In 1907, an enterprising Philadelphia delicatessen owner named Edward Schlorer added preservatives to his wife’s mayonnaise and sold it as salad dressing. This might have seemed like a small footnote in culinary history, but it was a turning point in salad making. Instead of making boiled dressing, with flour and vinegar, cooks could combine Mrs. Amelia Schlorer’s mayonnaise, leftover chicken from Sunday dinner, a couple of ribs of chopped celery, and a little salt and pepper, without going near the stove.
It was inevitable that a recipe so ridiculously simple and tasty would take off with hundreds of variations, each with their own following. At Rebecca’s, a busy Boston cafe, chicken salad with red grapes and walnuts was a regular menu feature. The addition of juicy grapes and crunchy nuts to a simple mayonnaise chicken salad was so appealing that some customers ate it every day for lunch. Occasionally the kitchen ran out, and whenever this happened, grown men would sulk.
Like many cooks, we’ve done our share of tinkering with chicken salad, and whenever we think we’ve run out of possibilities, something new emerges.
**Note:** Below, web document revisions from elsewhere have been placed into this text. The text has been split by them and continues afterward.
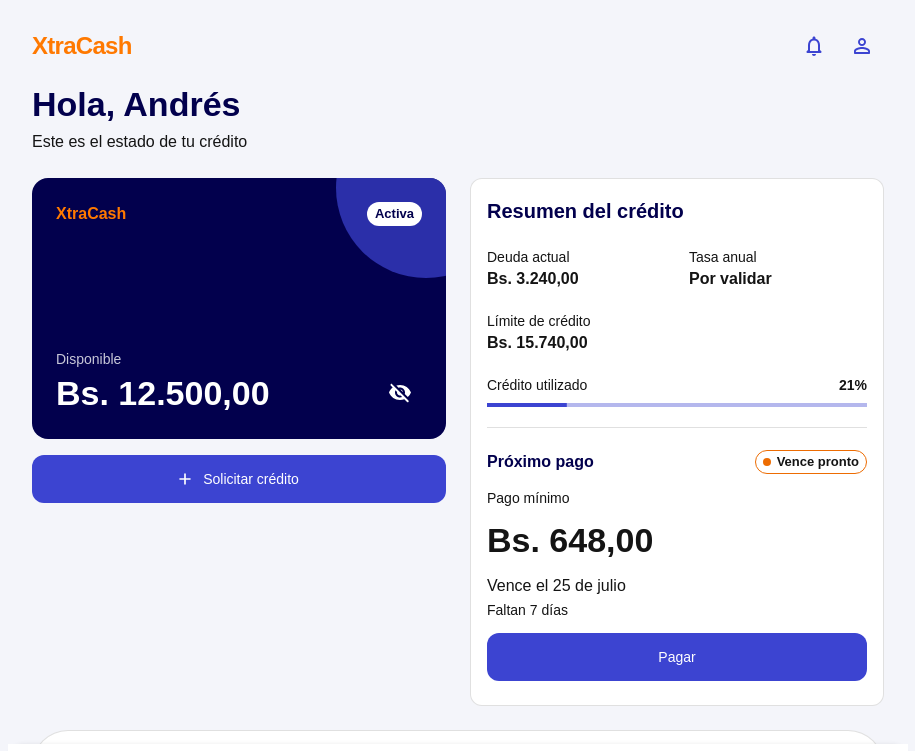
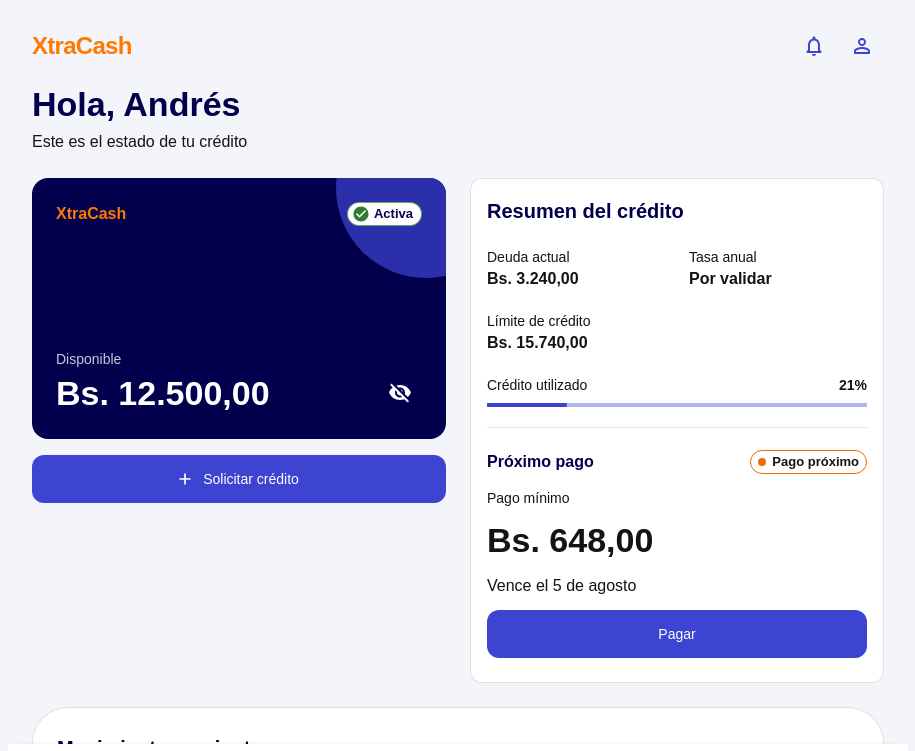
Before and after one commit to x8xIsanamix8x/xtracash, a Next.js app: page /home in a window 1280 px wide. Shown: the top 751 px of the page, without its empty margins (182-1097 px from the left). Built offline with nearby package versions, Linux system fonts and the light colour scheme; what @mui/material-nextjs would draw is missing.

Commit message:
feat: add credit line status states

```diff
--- /dev/null
+++ b/src/features/credit-line/components/CreditLineStatusChip.tsx
@@ -0,0 +1,49 @@
+import {
+  BlockRounded,
+  CheckCircleRounded,
+  PauseCircleRounded,
+} from "@mui/icons-material";
+import { Chip } from "@mui/material";
+import { alpha } from "@mui/material/styles";
+
+import {
+  creditLineStatusConfig,
+  type CreditLineStatus,
+} from "../status";
+
+type CreditLineStatusChipProps = Readonly<{
+  status: CreditLineStatus;
+}>;
+
+const statusIcons = {
+  active: CheckCircleRounded,
+  blocked: BlockRounded,
+  suspended: PauseCircleRounded,
+} as const;
+
+export function CreditLineStatusChip({
+  status,
+}: CreditLineStatusChipProps) {
+  const definition = creditLineStatusConfig[status];
+  const StatusIcon = statusIcons[status];
+
+  return (
+    <Chip
+      aria-label={definition.accessibleMessage}
+      icon={<StatusIcon aria-hidden="true" />}
+      label={definition.label}
+      size="small"
+      sx={(theme) => ({
+        maxWidth: "100%",
+        bgcolor: "background.paper",
+        border: "1px solid",
+        borderColor: alpha(theme.palette[definition.tone].main, 0.72),
+        color: "secondary.main",
+        fontWeight: 700,
+        "& .MuiChip-icon": {
+          color: `${definition.tone}.main`,
+        },
+      })}
+    />
+  );
+}
--- /dev/null
+++ b/src/features/credit-line/components/CreditLineStatusNotice.tsx
@@ -0,0 +1,116 @@
+import { BlockRounded, PauseCircleRounded } from "@mui/icons-material";
+import {
+  Box,
+  Button,
+  Card,
+  CardContent,
+  Stack,
+  Typography,
+} from "@mui/material";
+import { alpha } from "@mui/material/styles";
+
+import {
+  creditLineStatusConfig,
+  type CreditLineStatus,
+} from "../status";
+
+type CreditLineStatusNoticeProps = Readonly<{
+  status: CreditLineStatus;
+  onHelp: () => void;
+  onPayDebt: () => void;
+}>;
+
+const noticeIcons = {
+  blocked: BlockRounded,
+  suspended: PauseCircleRounded,
+} as const;
+
+export function CreditLineStatusNotice({
+  status,
+  onHelp,
+  onPayDebt,
+}: CreditLineStatusNoticeProps) {
+  const definition = creditLineStatusConfig[status];
+
+  if (status === "active" || definition.notice === null) {
+    return null;
+  }
+
+  const NoticeIcon = noticeIcons[status];
+  const titleId = `credit-line-${status}-title`;
+  const descriptionId = `credit-line-${status}-description`;
+
+  return (
+    <Card
+      aria-describedby={descriptionId}
+      aria-labelledby={titleId}
+      component="section"
+      variant="outlined"
+      sx={{
+        borderLeft: "4px solid",
+        borderLeftColor: `${definition.tone}.main`,
+        bgcolor: "background.paper",
+        boxShadow: "none",
+      }}
+    >
+      <CardContent
+        sx={{
+          p: { xs: 2, sm: 2.5 },
+          "&:last-child": { pb: { xs: 2, sm: 2.5 } },
+        }}
+      >
+        <Stack
+          direction={{ xs: "column", sm: "row" }}
+          spacing={2}
+          sx={{ alignItems: { xs: "stretch", sm: "center" } }}
+        >
+          <Stack
+            direction="row"
+            spacing={1.5}
+            sx={{ minWidth: 0, flex: 1, alignItems: "flex-start" }}
+          >
+            <Box
+              aria-hidden="true"
+              sx={(theme) => ({
+                width: 44,
+                height: 44,
+                flexShrink: 0,
+                display: "grid",
+                placeItems: "center",
+                borderRadius: "50%",
+                bgcolor: alpha(theme.palette[definition.tone].main, 0.1),
+                color: `${definition.tone}.main`,
+              })}
+            >
+              <NoticeIcon />
+            </Box>
+            <Stack spacing={0.5} sx={{ minWidth: 0 }}>
+              <Typography
+                component="h2"
+                id={titleId}
+                variant="h6"
+                sx={{ color: "secondary.main", fontWeight: 700 }}
+              >
+                {definition.notice.title}
+              </Typography>
+              <Typography color="text.secondary" id={descriptionId} variant="body2">
+                {definition.notice.description}
+              </Typography>
+            </Stack>
+          </Stack>
+          <Button
+            onClick={status === "blocked" ? onPayDebt : onHelp}
+            sx={{
+              width: { xs: "100%", sm: "auto" },
+              flexShrink: 0,
+            }}
+            type="button"
+            variant="outlined"
+          >
+            {definition.notice.actionLabel}
+          </Button>
+        </Stack>
+      </CardContent>
+    </Card>
+  );
+}
--- /dev/null
+++ b/src/features/credit-line/index.ts
@@ -0,0 +1,6 @@
+export { CreditLineStatusChip } from "./components/CreditLineStatusChip";
+export { CreditLineStatusNotice } from "./components/CreditLineStatusNotice";
+export {
+  isCreditLineUsable,
+  type CreditLineStatus,
+} from "./status";
--- /dev/null
+++ b/src/features/credit-line/status.ts
@@ -0,0 +1,58 @@
+export type CreditLineStatus = "active" | "blocked" | "suspended";
+
+type CreditLineStatusTone = "success" | "error" | "warning";
+
+type CreditLineNotice = Readonly<{
+  title: string;
+  description: string;
+  actionLabel: string;
+}>;
+
+type CreditLineStatusDefinition = Readonly<{
+  label: string;
+  accessibleMessage: string;
+  tone: CreditLineStatusTone;
+  notice: CreditLineNotice | null;
+}>;
+
+export const creditLineStatusConfig: Record<
+  CreditLineStatus,
+  CreditLineStatusDefinition
+> = {
+  active: {
+    label: "Activa",
+    accessibleMessage: "Tu línea está activa.",
+    tone: "success",
+    notice: null,
+  },
+  blocked: {
+    label: "Bloqueada",
+    accessibleMessage: "Tu línea está bloqueada.",
+    tone: "error",
+    notice: {
+      title: "Tu línea está bloqueada",
+      description:
+        "Tienes un pago vencido. Realiza el pago pendiente para regularizar tu línea.",
+      actionLabel: "Pagar deuda",
+    },
+  },
+  suspended: {
+    label: "Suspendida",
+    accessibleMessage: "Tu línea está suspendida.",
+    tone: "warning",
+    notice: {
+      title: "Tu línea está suspendida temporalmente",
+      description:
+        "Por ahora no puedes enviar dinero. Consulta Ayuda para conocer los próximos pasos.",
+      actionLabel: "Consultar Ayuda",
+    },
+  },
+};
+
+/**
+ * Prevalidación visual para flujos de disposición. El backend deberá volver a
+ * validar el estado antes de procesar cualquier transacción.
+ */
+export function isCreditLineUsable(status: CreditLineStatus) {
+  return status === "active";
+}
--- a/src/features/home/components/CreditCard.tsx
+++ b/src/features/home/components/CreditCard.tsx
@@ -2,16 +2,20 @@
 
 import { useState } from "react";
 import { VisibilityOffRounded, VisibilityRounded } from "@mui/icons-material";
-import { Box, Chip, IconButton, Stack, Typography } from "@mui/material";
+import { Box, IconButton, Stack, Typography } from "@mui/material";
 
+import {
+  CreditLineStatusChip,
+  type CreditLineStatus,
+} from "@/features/credit-line";
 import { themeTokens } from "@/theme/tokens";
 
 type CreditCardProps = Readonly<{
-  status: string;
+  lineStatus: CreditLineStatus;
   available: string;
 }>;
 
-export function CreditCard({ status, available }: CreditCardProps) {
+export function CreditCard({ lineStatus, available }: CreditCardProps) {
   const [isAmountVisible, setIsAmountVisible] = useState(true);
 
   return (
@@ -51,11 +55,7 @@
           <Typography sx={{ color: themeTokens.color.brandLogo, fontWeight: 800 }}>
             XtraCash
           </Typography>
-          <Chip
-            label={status}
-            size="small"
-            sx={{ bgcolor: "background.paper", color: "secondary.main", fontWeight: 700 }}
-          />
+          <CreditLineStatusChip status={lineStatus} />
         </Stack>
         <Stack direction="row" sx={{ alignItems: "flex-end", justifyContent: "space-between" }}>
           <Stack spacing={0.5}>
--- a/src/features/home/components/CreditSummary.tsx
+++ b/src/features/home/components/CreditSummary.tsx
@@ -1,53 +1,34 @@
 "use client";
 
-import { useMemo, useSyncExternalStore } from "react";
 import { Box, Button, Card, CardContent, Chip, Divider, LinearProgress, Stack, Typography } from "@mui/material";
 
-type DueStatus = Readonly<{
-  color: "success" | "warning" | "error";
+type PaymentProximity = "upcoming" | "overdue";
+
+type PaymentProximityDefinition = Readonly<{
+  color: "warning" | "error";
   label: string;
-  relativeLabel: string;
 }>;
 
-const MILLISECONDS_PER_DAY = 86_400_000;
-const subscribeToClient = () => () => undefined;
-
-function getDayNumber(date: Date) {
-  return Date.UTC(date.getFullYear(), date.getMonth(), date.getDate()) / MILLISECONDS_PER_DAY;
-}
-
-function calculateDueStatus(dueDate: string, today = new Date()): DueStatus {
-  const [year, month, day] = dueDate.split("-").map(Number);
-  const dueDayNumber = Date.UTC(year, month - 1, day) / MILLISECONDS_PER_DAY;
-  const daysRemaining = dueDayNumber - getDayNumber(today);
-
-  const relativeLabel = daysRemaining > 0
-    ? `Faltan ${daysRemaining} ${daysRemaining === 1 ? "día" : "días"}`
-    : daysRemaining === 0
-      ? "Vence hoy"
-      : `Venció hace ${Math.abs(daysRemaining)} ${daysRemaining === -1 ? "día" : "días"}`;
-
-  if (daysRemaining > 7) {
-    return { color: "success", label: "A tiempo", relativeLabel };
-  }
-
-  if (daysRemaining >= 3) {
-    return { color: "warning", label: "Vence pronto", relativeLabel };
-  }
-
-  if (daysRemaining >= 0) {
-    return { color: "error", label: "Pago cercano", relativeLabel };
-  }
-
-  return { color: "error", label: "Pago vencido", relativeLabel };
-}
+const paymentProximityConfig: Record<
+  PaymentProximity,
+  PaymentProximityDefinition
+> = {
+  upcoming: {
+    color: "warning",
+    label: "Pago próximo",
+  },
+  overdue: {
+    color: "error",
+    label: "Pago vencido",
+  },
+};
 
 type CreditSummaryProps = Readonly<{
   creditLimit: string;
   currentDebt: string;
   minimumPayment: string;
-  dueDate: string;
   dueDateLabel: string;
+  paymentProximity: PaymentProximity;
   usedPercentage: number;
   annualRate: string;
   onPay: () => void;
@@ -57,18 +38,13 @@
   creditLimit,
   currentDebt,
   minimumPayment,
-  dueDate,
   dueDateLabel,
+  paymentProximity,
   usedPercentage,
   annualRate,
   onPay,
 }: CreditSummaryProps) {
-  const calculatedDueStatus = useMemo(() => calculateDueStatus(dueDate), [dueDate]);
-  const dueStatus = useSyncExternalStore(
-    subscribeToClient,
-    () => calculatedDueStatus,
-    () => null,
-  );
+  const dueStatus = paymentProximityConfig[paymentProximity];
 
   return (
     <Card component="section" variant="outlined" sx={{ height: "100%" }}>
@@ -119,9 +95,8 @@
                 Próximo pago
               </Typography>
               <Box sx={{ display: "flex", minHeight: 24, minWidth: 112 }}>
-                {dueStatus && (
                 <Chip
-                    aria-label={`${dueStatus.label}. ${dueStatus.relativeLabel}.`}
+                  aria-label={`${dueStatus.label}. Vence el ${dueDateLabel}.`}
                   label={
                     <Stack component="span" direction="row" spacing={0.75} sx={{ alignItems: "center" }}>
                       <Box
@@ -140,23 +115,11 @@
                   }}
                   variant="outlined"
                 />
-                )}
               </Box>
             </Stack>
             <Typography color="text.secondary" variant="body2">Pago mínimo</Typography>
             <Typography variant="h4" sx={{ fontWeight: 700 }}>{minimumPayment}</Typography>
-            <Stack spacing={0.25}>
             <Typography color="text.secondary">Vence el {dueDateLabel}</Typography>
-              <Typography
-                aria-live="polite"
-                color="text.secondary"
-                role="status"
-                variant="body2"
-                sx={{ minHeight: "1.5em" }}
-              >
-                {dueStatus?.relativeLabel ?? "\u00a0"}
-              </Typography>
-            </Stack>
             <Button fullWidth onClick={onPay} variant="contained">Pagar</Button>
           </Stack>
         </Stack>
--- a/src/features/home/mocks/home.ts
+++ b/src/features/home/mocks/home.ts
@@ -1,18 +1,20 @@
+import type { CreditLineStatus } from "@/features/credit-line";
+
 export const homeMock = {
   initialOverviewStatus: "ready",
   user: {
     firstName: "Andrés",
   },
   card: {
-    status: "Activa",
+    lineStatus: "active" satisfies CreditLineStatus,
     available: "Bs. 12.500,00",
   },
   credit: {
     creditLimit: "Bs. 15.740,00",
     currentDebt: "Bs. 3.240,00",
     minimumPayment: "Bs. 648,00",
-    dueDate: "2026-07-25",
-    dueDateLabel: "25 de julio",
+    dueDateLabel: "5 de agosto",
+    paymentProximity: "upcoming",
     usedPercentage: 21,
     annualRate: "Por validar",
   },
```
Also changed, not shown: src/features/home/HomeView.tsx (+15 -0 lines). Lines whose indentation alone changed are shown as unchanged.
Some of the best ideas start with store-cooked birds. For instance, a main-dish salad, which can be put together practically on the spur of the moment, calls for a rotisserie chicken, vegetables and fresh basil and a garlicky vinaigrette, instead of a mayonnaise-based dressing. Like all chicken salads, it’s flat-out delicious.
—By Jean Kressy, a food writer in Ashburnham, Mass.